“Look,” Davenport begins with his team after the game, “there’s not a coach in the world that wouldn’t want to coach a group of guys like you. Not a coach at any level of basketball. High school to NBA to international. . . . That makes it more frustrating. When you don’t do what you’re taught, that’s our fault. If you gave a quiz to the class and everybody gets it wrong, that’s the teacher’s fault. But that being said, what happened the first half? That’s the film. We did not play 40 minutes of basketball. That’s the learning. And it’s veterans. Not make a play on the ball. Not draw a charge. Cough it up. It was veterans. What happened the first half? I’m asking? I want to know. Are you tired?”
The locker room is quiet. Players are down. Then Davenport asks them a question. “What’s the first thing I said to you guys when I came in here after the game?”
No one answers. He goes around the room, from player to player. Wrong answer, wrong answer. Only one, guard Dylan Penn, remembers – Davenport said that any coach would be happy to coach a group of players like them.
“We should’ve won the game,” Davenport tells his players. “I don’t care what anybody says, we should’ve flat won the game. . . . That blows my mind that we have a team like this, and only one guy knew that I praised you when I started talking. One guy. That’s sad. That’s a really sad commentary. All we talked about before the game, I asked you why you came here, and we talked about being a giver, and listening and helping teammates. I asked you this morning before we started film. . . . And now we’ve got guys coming in here and can’t even listen, because they’re worried about themselves. This was a lost day, a total lost day, that not but one guy thought enough to listen. . . . I am really disappointed. But, to be honest with you, that’s how you played. . . . Well, it starts now. This part of the season is over. We’re playing two regional games right out of the box. We’ll see if we get better. You guys have anything to say? You can’t just talk when it’s good. Ben you got anything? Alex?”

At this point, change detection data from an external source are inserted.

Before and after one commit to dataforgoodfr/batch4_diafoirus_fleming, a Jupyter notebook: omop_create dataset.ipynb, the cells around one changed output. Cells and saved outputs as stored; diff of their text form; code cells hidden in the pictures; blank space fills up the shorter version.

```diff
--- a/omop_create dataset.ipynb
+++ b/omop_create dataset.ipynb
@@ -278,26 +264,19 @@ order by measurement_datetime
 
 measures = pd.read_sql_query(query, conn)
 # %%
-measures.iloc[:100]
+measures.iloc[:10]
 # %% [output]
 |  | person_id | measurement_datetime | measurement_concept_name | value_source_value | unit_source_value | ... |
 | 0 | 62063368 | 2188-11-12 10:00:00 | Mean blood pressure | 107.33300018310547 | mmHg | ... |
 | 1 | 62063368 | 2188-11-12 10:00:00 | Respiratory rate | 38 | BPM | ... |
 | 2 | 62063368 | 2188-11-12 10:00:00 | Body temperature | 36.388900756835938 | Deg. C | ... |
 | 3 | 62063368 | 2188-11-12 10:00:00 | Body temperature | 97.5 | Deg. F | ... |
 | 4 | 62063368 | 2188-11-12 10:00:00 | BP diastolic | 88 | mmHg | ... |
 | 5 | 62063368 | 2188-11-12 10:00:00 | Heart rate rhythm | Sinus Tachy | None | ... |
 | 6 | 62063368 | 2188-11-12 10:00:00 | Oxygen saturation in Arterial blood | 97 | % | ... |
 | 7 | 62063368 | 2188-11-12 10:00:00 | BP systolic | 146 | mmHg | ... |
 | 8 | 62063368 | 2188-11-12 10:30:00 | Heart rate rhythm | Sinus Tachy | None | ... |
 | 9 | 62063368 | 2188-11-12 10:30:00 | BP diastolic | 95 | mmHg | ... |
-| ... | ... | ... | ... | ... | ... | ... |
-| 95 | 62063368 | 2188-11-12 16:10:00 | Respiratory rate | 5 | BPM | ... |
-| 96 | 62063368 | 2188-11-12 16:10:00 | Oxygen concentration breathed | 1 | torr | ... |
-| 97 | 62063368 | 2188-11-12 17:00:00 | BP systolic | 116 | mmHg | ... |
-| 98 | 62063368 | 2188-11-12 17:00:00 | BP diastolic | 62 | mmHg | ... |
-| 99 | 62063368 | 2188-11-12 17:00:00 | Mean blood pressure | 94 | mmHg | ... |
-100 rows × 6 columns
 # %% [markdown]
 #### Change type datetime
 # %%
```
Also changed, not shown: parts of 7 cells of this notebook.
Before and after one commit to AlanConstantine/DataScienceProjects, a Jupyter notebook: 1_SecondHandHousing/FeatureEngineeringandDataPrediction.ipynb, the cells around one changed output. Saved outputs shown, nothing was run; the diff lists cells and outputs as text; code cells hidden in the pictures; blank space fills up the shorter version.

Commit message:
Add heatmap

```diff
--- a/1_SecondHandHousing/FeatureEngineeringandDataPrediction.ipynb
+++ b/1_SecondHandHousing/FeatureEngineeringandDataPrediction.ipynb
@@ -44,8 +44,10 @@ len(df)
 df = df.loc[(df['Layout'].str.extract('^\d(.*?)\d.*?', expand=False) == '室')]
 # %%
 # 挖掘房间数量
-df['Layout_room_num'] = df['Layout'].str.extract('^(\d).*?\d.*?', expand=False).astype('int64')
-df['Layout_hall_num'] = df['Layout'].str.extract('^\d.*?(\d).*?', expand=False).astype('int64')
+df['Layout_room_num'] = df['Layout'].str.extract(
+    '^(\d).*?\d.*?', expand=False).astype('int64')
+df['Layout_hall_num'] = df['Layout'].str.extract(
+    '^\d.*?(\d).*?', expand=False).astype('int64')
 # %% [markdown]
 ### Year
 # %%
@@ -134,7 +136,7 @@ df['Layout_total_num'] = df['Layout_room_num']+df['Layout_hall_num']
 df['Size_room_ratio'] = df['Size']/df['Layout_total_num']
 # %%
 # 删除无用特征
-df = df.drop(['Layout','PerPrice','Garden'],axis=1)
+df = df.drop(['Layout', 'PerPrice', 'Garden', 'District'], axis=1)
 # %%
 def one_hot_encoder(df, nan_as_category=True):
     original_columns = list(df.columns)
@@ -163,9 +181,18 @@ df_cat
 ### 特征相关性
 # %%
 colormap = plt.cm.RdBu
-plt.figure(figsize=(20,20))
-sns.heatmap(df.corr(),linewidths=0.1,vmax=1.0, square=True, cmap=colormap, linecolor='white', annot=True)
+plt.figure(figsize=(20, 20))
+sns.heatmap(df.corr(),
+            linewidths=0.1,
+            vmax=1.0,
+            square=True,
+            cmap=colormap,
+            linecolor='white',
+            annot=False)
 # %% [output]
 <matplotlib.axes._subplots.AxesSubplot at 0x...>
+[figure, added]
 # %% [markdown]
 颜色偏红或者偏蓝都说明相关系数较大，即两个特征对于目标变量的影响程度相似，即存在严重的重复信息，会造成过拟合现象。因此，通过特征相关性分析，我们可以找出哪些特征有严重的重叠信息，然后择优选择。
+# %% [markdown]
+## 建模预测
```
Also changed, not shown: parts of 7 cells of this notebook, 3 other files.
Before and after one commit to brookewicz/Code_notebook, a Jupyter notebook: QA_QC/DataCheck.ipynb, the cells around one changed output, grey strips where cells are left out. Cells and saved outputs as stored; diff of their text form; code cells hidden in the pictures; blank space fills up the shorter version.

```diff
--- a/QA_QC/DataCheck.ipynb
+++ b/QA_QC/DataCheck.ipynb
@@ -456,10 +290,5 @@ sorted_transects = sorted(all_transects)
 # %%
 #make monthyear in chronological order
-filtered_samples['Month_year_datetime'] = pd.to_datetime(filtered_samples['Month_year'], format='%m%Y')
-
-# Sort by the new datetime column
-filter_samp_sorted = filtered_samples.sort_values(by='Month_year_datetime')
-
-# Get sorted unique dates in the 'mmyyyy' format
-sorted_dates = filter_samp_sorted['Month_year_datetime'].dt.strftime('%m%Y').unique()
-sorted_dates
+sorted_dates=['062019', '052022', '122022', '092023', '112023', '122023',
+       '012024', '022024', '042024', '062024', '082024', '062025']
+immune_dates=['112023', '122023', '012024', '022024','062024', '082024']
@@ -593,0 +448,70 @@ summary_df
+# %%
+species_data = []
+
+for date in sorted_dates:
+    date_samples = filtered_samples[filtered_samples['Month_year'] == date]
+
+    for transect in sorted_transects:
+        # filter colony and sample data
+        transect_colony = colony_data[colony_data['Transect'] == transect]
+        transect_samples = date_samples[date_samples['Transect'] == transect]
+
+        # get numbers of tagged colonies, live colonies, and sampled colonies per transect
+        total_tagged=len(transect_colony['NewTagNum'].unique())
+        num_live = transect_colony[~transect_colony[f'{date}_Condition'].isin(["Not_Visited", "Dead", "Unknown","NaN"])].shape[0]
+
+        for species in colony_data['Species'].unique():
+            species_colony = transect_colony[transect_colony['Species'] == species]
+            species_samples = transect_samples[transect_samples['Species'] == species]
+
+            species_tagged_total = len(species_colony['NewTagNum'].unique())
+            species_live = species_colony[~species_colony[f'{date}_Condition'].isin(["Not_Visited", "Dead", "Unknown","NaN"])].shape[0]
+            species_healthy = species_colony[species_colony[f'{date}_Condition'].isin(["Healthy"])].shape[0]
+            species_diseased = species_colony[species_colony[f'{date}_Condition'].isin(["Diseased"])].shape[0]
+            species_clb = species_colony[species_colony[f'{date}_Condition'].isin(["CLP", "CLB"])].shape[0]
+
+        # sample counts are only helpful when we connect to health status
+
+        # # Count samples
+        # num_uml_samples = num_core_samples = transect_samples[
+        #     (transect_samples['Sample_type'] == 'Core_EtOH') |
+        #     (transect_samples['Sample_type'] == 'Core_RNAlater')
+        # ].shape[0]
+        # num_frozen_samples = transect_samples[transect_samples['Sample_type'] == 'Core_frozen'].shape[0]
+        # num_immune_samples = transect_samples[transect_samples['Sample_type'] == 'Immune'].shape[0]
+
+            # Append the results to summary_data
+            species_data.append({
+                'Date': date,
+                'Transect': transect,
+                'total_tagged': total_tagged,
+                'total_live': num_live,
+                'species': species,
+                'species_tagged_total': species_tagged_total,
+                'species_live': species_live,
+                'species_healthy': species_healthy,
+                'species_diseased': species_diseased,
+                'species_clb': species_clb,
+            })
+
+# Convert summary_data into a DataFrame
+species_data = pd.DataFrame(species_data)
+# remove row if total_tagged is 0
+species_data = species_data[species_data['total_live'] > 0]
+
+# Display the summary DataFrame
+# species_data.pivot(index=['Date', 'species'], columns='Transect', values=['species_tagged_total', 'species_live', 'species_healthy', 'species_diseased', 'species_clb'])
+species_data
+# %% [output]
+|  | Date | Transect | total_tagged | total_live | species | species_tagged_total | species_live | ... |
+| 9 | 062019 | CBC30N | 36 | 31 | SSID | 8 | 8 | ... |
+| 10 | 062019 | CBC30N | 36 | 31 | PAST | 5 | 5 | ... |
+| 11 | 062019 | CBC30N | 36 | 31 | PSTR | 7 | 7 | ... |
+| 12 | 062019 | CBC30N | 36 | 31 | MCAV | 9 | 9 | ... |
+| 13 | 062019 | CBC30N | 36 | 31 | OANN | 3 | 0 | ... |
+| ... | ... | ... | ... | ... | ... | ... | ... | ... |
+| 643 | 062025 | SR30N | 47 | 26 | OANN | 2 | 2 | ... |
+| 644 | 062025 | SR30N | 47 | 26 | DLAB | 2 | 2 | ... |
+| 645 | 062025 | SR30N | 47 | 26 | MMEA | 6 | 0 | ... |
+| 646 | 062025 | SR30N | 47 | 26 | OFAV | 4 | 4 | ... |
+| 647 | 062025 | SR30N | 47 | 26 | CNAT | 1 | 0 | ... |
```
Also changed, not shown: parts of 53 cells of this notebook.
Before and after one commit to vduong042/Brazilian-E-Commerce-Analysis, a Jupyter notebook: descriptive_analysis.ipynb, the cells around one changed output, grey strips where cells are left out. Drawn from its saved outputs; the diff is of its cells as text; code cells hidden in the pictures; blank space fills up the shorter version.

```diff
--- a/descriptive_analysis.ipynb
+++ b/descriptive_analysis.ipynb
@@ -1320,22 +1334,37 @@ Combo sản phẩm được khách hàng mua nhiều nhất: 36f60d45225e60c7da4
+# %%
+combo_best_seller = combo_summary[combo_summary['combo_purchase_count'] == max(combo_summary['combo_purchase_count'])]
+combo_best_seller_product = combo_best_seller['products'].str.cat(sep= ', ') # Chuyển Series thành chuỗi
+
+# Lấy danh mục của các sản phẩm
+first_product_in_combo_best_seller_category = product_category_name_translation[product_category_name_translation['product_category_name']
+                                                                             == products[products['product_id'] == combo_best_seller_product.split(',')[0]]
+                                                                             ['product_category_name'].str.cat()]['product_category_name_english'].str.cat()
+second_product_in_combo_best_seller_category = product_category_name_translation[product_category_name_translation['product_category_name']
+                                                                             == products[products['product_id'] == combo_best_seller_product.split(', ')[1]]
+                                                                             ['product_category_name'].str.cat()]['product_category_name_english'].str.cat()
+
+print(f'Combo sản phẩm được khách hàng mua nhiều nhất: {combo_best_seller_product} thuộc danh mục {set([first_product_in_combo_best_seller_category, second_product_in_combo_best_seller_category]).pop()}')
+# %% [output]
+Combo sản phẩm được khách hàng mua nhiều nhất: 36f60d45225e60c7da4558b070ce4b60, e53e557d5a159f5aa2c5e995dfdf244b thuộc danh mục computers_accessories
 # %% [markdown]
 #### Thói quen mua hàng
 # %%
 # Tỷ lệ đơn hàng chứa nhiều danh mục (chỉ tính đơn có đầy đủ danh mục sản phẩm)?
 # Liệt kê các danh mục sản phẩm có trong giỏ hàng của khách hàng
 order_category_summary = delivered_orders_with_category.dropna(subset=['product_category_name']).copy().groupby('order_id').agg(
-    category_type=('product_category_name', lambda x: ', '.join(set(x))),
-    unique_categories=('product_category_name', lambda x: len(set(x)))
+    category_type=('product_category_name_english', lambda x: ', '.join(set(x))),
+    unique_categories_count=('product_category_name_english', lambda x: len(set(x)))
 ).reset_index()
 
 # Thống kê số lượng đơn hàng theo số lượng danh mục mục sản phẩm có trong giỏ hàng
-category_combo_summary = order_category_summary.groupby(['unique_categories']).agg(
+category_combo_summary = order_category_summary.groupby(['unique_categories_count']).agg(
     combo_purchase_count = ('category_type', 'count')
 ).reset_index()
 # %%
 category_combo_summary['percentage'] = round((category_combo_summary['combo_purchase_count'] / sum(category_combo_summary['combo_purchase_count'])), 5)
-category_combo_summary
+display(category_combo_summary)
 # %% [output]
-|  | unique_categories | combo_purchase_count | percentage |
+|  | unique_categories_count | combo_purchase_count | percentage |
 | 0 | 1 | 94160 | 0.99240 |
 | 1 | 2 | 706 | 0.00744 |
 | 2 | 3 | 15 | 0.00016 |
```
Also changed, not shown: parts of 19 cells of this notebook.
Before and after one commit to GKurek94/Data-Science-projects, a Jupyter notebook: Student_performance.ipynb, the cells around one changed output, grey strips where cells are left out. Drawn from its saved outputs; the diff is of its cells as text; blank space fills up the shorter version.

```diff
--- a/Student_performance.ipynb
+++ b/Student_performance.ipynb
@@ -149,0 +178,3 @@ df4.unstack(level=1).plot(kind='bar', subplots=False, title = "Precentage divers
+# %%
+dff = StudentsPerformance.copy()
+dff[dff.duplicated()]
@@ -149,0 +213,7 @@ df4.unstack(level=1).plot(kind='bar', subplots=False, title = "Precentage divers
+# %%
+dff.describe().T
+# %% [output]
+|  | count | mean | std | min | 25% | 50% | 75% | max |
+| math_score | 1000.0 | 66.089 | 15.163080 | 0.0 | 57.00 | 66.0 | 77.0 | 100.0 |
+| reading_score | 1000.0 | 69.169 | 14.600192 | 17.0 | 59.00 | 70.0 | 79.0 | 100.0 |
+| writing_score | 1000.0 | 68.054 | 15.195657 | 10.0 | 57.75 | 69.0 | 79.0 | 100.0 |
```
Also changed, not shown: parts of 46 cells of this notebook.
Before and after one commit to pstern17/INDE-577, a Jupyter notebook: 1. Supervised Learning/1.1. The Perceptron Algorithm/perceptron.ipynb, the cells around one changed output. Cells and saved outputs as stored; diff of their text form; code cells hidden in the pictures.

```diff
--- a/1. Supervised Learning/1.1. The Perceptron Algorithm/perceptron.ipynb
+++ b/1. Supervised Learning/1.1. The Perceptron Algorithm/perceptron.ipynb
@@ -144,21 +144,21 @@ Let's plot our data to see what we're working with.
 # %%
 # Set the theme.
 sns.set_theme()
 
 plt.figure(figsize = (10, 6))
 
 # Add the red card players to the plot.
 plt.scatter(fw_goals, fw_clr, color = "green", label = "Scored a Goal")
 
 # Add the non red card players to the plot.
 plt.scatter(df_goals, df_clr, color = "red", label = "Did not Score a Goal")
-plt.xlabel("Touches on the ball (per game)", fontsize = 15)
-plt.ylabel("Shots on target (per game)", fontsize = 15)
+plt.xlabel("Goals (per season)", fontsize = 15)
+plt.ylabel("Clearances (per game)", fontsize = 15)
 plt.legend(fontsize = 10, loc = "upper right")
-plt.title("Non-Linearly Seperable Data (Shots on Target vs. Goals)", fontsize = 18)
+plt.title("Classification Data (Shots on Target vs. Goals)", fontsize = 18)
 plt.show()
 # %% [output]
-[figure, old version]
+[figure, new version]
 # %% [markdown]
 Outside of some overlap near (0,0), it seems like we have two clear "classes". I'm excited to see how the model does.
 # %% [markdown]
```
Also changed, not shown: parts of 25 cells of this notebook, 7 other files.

Alex Cook jumps in: “I already told them, we don’t like this feeling, we’ve got to get better this week, and we’ve got one Friday that counts.”
Davenport says, “That’s great, but how are you going to do that, but how? I admire that, but how are you going to do that?”
Cook: “Work our butts off in practice.”
Davenport: “You know what I’m going to say. Show me, don’t tell me. . . . Practice is going to be different Monday, you can’t write that down. Trust me. That’s not punishment, it’s to make you better. Not that anybody is listening to what I’m saying. We’ve now played two games in a row and had one guy called for a foul blocking out (for a rebound). . . . I’m serious, I’m disappointed. I’m disappointed because you didn’t do something as simple as listen. So let me repeat it – there’s not a coach anywhere in this world who wouldn’t want to coach as good a group of guys as you. I mean it. And it rips my heart out when you cheat yourself, and that’s what you did the past two games. They’re all controllable, fixable things. All right, bring it up.”
The bus pulls out of South Bend at 9:30 p.m. Trainers hand out pre-ordered pizzas to players. From his seat, Davenport studies the stat sheet. He huddles with his son and Braden, talking about personnel, and potential moves. The bus rolled back into the Knights Hall parking lot at about 2:15 a.m.
There are those who might hear or read his comments to the team and consider them harsh, given that Bellarmine is a small D-2 school taking on Power 5 opponents. They’re not looking at it the way Davenport does. He sees those games as opportunities. He sees how tight they were at the end and knows how close his team was, even without playing its best.
More than anything, he knows, he can’t allow losing to become acceptable, no matter who the opponent is. He can’t let it be comfortable, not if he wants his team to use it the right way.
On Thursday night, Davenport said, “We had a great week of practice.”
On Friday night at 8 in Knights Hall, the season begins, and from here on, the games count.